WASHINGTON (AP) — For President Barack Obama, the prospect of more U.S. military action in the Middle East hung over his observance Wednesday of the Sept. 11 attacks that occurred a dozen years ago.
While Obama made no direct mention of the crisis in Syria, he vowed to "defend our nation" against the threats that endure, even though they may be different than the ones facing the country during the 2001 attacks.
"Let us have the wisdom to know that while force is sometimes necessary, force alone cannot build the world we seek," Obama said during a ceremony at the Pentagon.
The president spoke the morning after an address to the nation where he defended a possible military strike on Syria in retaliation for a deadly chemical weapons attack. But he expressed some hope that a diplomatic solution might emerge that would keep the U.S. from having to launch a strike.
Among those gathered at the Pentagon Wednesday where family members of those killed on Sept. 11, 2001. Many wore red, white, and blue striped ribbons and some cried as the president spoke.
"Our hearts still ache for the futures snatched away, the lives that might have been," Obama said.

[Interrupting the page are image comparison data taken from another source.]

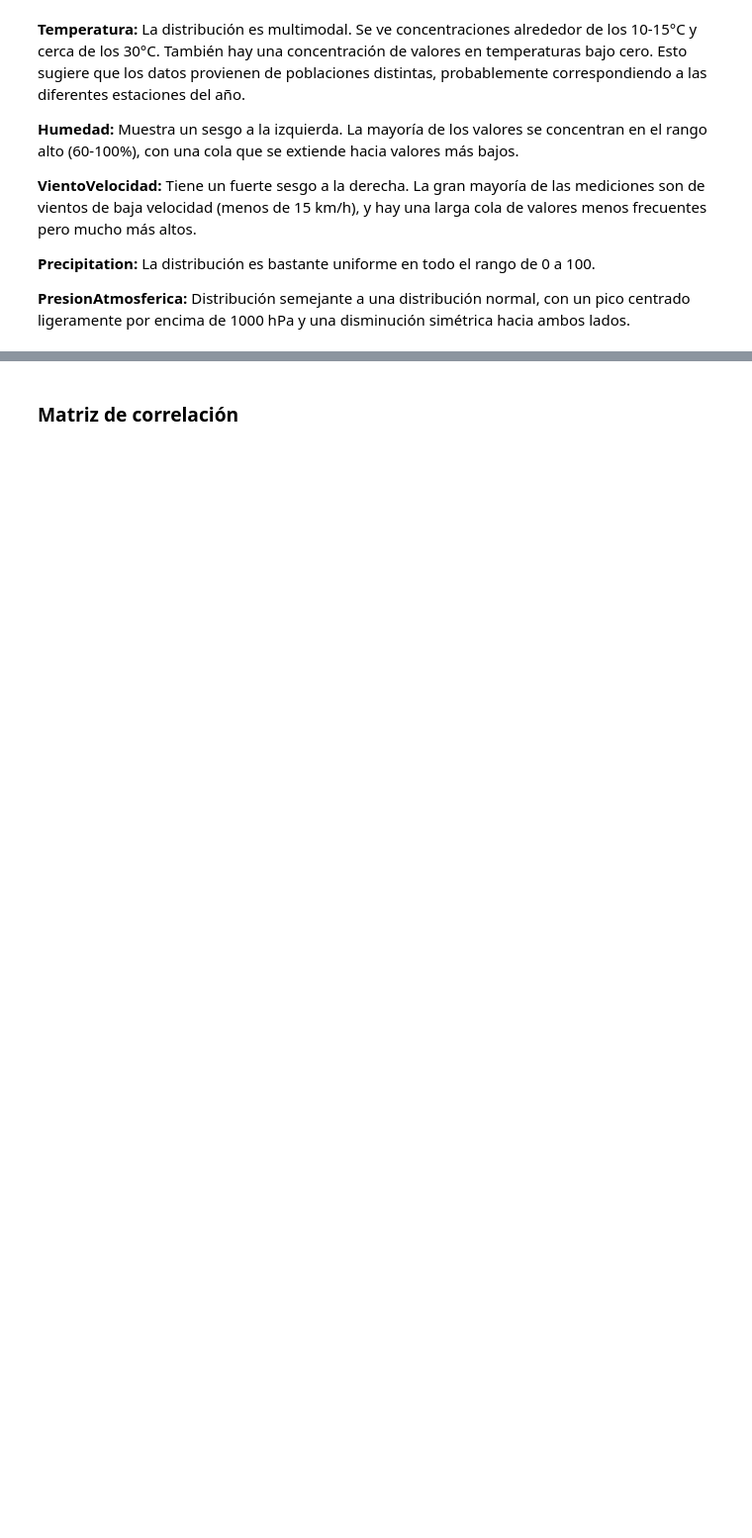
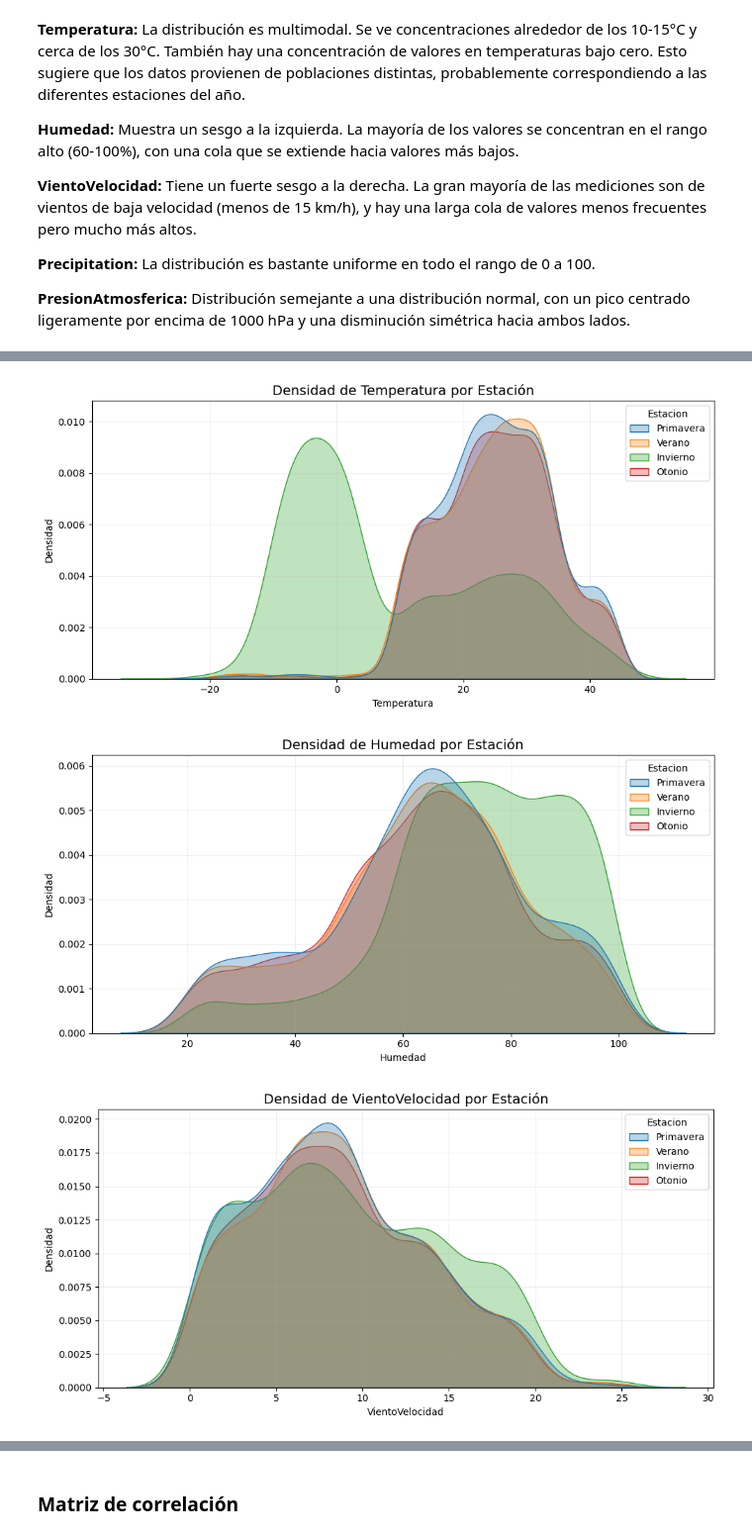
Before and after one commit to Fabrote/season-classifier, a Jupyter notebook: MD-TP3_TAPIA-PALACIO.ipynb, the cells around one changed output, grey strips where cells are left out. Shown at 99% size. Drawn from its saved outputs; the diff is of its cells as text; code cells hidden in the pictures; blank space fills up the shorter version.

```diff
--- a/MD-TP3_TAPIA-PALACIO.ipynb
+++ b/MD-TP3_TAPIA-PALACIO.ipynb
@@ -261,0 +275,16 @@ plt.show()
+# %%
+columnas_numericas = ['Temperatura', 'Humedad', 'VientoVelocidad', 'Precipitation', 'PresionAtmosferica']
+
+for col in columnas_numericas:
+    plt.figure(figsize=(10, 5))
+    sns.kdeplot(data=estaciones, x=col, hue='Estacion', fill=True, alpha=0.3)
+    plt.title(f'Densidad de {col} por Estación', fontsize=14)
+    plt.xlabel(col)
+    plt.ylabel("Densidad")
+    plt.grid(True, alpha=0.2)
+    plt.tight_layout()
+    plt.show()
+# %% [output]
+[figure, added]
+[figure, added]
+[figure, added]
```
Also changed, not shown: parts of 22 cells of this notebook.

The president also paid tribute to the four Americans killed one year ago in an attack on a U.S. compound in Benghazi, Libya, asking the country to pray for those who "serve in dangerous posts" even after more than a decade of war.
Obama opened the day with a moment of silence on the South Lawn of the White House.
Along with first lady Michelle Obama the president walked out of the White House at 1246 GMT — the moment on Sept. 11, 2001, when the first plane hit the World Trade Center tower in New York City. Obama and the others assembled bowed their heads for a moment, and then listened as a bugler played "Taps."
Nearly 3,000 people were killed in the attacks that led to a long war in Afghanistan.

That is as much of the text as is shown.